Listed entries Start Marker
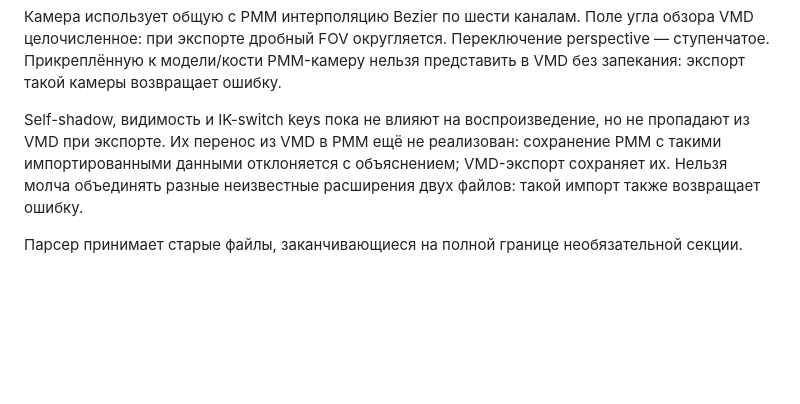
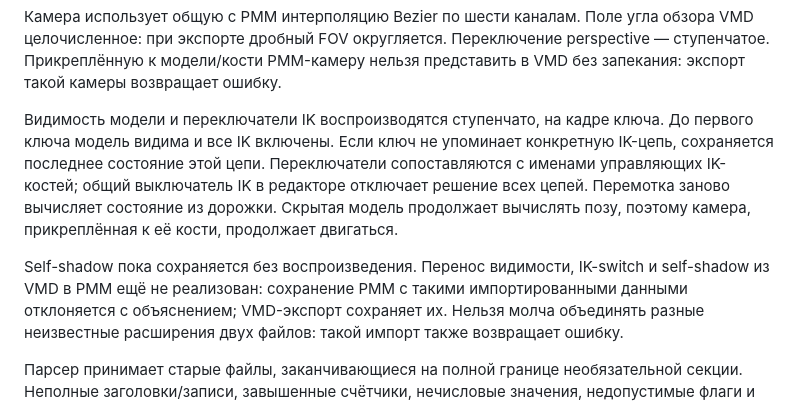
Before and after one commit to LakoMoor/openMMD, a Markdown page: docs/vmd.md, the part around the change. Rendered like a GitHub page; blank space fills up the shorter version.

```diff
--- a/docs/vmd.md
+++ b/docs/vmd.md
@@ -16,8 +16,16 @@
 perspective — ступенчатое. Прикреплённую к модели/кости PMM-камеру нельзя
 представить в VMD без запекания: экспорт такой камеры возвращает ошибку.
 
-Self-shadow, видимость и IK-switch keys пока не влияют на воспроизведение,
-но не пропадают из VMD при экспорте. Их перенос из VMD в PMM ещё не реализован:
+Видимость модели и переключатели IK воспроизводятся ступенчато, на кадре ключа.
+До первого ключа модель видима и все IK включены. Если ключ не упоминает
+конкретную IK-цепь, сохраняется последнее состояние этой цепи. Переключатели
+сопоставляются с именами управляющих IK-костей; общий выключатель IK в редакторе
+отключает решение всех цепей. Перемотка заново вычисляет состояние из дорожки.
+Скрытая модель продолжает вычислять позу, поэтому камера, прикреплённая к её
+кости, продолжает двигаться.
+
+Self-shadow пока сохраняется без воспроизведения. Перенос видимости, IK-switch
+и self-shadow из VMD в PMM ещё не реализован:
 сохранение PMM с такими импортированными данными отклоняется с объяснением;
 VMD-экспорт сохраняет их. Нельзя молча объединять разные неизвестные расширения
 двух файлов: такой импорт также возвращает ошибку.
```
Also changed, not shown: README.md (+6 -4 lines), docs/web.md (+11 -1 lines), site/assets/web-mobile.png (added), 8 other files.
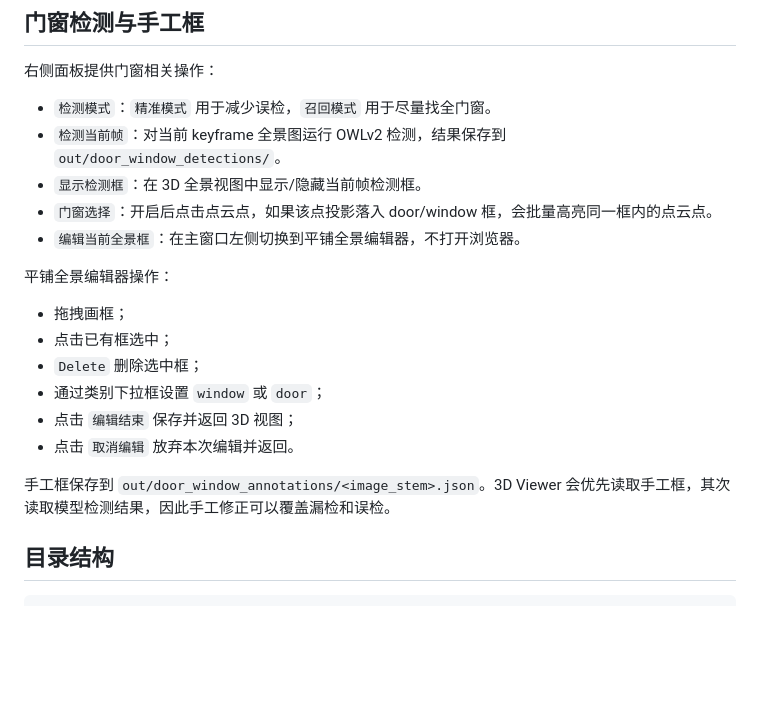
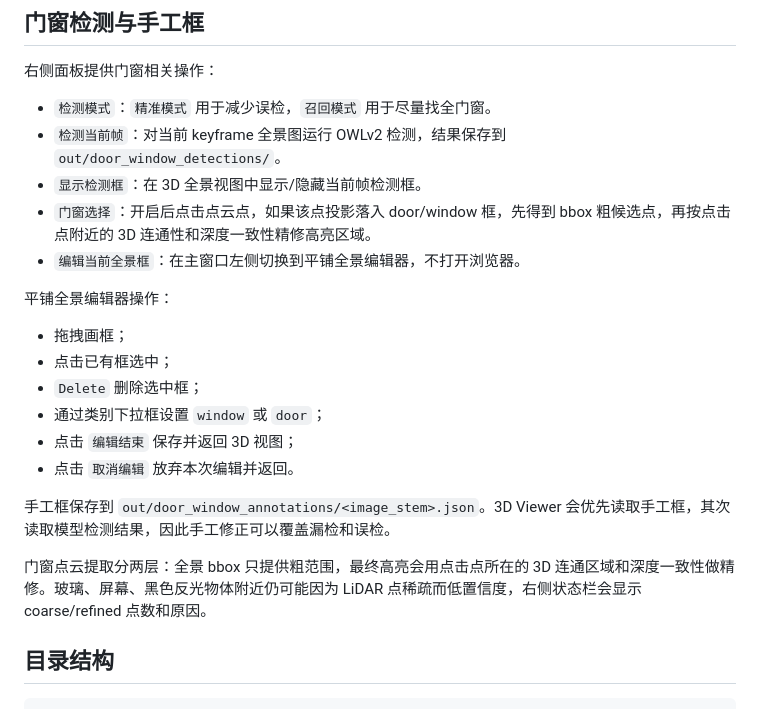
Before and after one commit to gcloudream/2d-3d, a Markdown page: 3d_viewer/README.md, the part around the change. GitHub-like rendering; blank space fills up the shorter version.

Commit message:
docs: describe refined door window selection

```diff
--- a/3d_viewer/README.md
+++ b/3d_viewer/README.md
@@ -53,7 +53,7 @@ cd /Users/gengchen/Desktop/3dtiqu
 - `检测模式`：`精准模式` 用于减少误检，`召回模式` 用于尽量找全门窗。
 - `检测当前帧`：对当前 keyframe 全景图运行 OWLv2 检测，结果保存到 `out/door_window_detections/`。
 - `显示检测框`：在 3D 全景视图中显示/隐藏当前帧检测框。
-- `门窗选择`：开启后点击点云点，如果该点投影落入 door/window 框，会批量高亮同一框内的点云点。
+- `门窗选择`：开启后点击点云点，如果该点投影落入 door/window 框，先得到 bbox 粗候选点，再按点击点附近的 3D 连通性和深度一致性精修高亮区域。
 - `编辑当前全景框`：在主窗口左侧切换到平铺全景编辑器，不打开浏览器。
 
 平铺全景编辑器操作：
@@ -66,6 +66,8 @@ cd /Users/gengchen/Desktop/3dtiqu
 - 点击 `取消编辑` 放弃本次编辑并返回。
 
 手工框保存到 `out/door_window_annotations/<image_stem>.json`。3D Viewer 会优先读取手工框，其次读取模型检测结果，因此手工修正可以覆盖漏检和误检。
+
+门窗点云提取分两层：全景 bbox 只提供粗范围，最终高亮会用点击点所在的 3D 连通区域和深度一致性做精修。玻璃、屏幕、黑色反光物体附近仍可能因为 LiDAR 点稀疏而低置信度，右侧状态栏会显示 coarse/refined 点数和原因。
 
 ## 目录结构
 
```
Listed entries End Marker
* _Task prompt_
Go line by line through the data above and report each one that holds the string "shadow".

* _Written reply_
-Self-shadow, видимость и IK-switch keys пока не влияют на воспроизведение,
+Self-shadow пока сохраняется без воспроизведения. Перенос видимости, IK-switch
+и self-shadow из VMD в PMM ещё не реализован:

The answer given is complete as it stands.